Task to complete »
What lines below include the word "STOCKS"? Copy each one.

Structured diff data »
==========
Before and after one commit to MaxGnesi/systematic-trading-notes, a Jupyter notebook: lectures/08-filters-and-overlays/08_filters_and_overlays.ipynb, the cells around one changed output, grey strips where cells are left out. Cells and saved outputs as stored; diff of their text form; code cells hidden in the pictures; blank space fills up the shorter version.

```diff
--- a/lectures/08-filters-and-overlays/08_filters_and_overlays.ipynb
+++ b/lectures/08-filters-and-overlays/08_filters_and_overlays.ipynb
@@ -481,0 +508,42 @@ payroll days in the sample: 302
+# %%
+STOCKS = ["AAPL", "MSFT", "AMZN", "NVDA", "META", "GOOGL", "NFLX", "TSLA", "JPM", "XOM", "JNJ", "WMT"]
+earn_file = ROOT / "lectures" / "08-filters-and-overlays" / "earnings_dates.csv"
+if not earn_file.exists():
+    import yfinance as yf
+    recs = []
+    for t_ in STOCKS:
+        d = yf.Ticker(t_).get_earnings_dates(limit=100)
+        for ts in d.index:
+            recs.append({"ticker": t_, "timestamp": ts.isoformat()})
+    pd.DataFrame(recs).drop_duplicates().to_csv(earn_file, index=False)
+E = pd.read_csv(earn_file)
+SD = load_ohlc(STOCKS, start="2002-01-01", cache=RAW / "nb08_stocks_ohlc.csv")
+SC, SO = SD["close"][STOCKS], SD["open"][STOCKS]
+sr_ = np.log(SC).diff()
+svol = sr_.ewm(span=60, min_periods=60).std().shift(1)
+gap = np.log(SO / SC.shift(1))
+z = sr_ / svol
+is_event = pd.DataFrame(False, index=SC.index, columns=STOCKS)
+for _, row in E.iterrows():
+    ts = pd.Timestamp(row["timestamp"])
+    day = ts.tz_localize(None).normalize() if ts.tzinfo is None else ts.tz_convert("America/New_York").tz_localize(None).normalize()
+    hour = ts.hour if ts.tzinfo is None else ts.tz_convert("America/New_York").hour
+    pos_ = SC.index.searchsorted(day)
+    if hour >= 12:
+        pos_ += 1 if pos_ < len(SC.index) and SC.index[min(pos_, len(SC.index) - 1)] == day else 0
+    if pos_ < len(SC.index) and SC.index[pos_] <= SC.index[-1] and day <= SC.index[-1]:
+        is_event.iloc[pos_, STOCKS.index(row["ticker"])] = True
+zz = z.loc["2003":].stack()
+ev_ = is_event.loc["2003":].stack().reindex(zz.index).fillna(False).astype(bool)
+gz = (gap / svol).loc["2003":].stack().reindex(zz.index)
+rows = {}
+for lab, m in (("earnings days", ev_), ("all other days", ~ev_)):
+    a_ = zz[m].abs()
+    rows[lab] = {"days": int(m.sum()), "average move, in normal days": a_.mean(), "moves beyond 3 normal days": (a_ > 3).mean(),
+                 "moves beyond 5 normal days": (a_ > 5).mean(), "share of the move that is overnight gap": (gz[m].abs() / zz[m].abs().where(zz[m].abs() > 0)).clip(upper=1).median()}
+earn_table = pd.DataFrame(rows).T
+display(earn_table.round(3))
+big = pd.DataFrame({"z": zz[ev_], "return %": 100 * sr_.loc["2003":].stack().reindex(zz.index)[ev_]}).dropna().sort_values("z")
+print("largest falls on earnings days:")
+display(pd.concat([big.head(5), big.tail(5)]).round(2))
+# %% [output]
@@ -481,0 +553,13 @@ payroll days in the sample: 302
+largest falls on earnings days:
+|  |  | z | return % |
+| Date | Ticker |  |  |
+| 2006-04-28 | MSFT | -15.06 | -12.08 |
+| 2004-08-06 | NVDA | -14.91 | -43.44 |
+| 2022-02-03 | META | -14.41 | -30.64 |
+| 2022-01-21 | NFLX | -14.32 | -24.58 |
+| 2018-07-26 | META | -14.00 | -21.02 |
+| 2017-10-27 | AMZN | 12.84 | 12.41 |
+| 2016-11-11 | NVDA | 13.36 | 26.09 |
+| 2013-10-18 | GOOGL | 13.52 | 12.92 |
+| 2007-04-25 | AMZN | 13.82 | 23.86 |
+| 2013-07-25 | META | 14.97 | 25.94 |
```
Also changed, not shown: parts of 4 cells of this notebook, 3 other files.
==========
Response area »
+STOCKS = ["AAPL", "MSFT", "AMZN", "NVDA", "META", "GOOGL", "NFLX", "TSLA", "JPM", "XOM", "JNJ", "WMT"]
+    for t_ in STOCKS:
+SD = load_ohlc(STOCKS, start="2002-01-01", cache=RAW / "nb08_stocks_ohlc.csv")
+SC, SO = SD["close"][STOCKS], SD["open"][STOCKS]
+is_event = pd.DataFrame(False, index=SC.index, columns=STOCKS)
+        is_event.iloc[pos_, STOCKS.index(row["ticker"])] = True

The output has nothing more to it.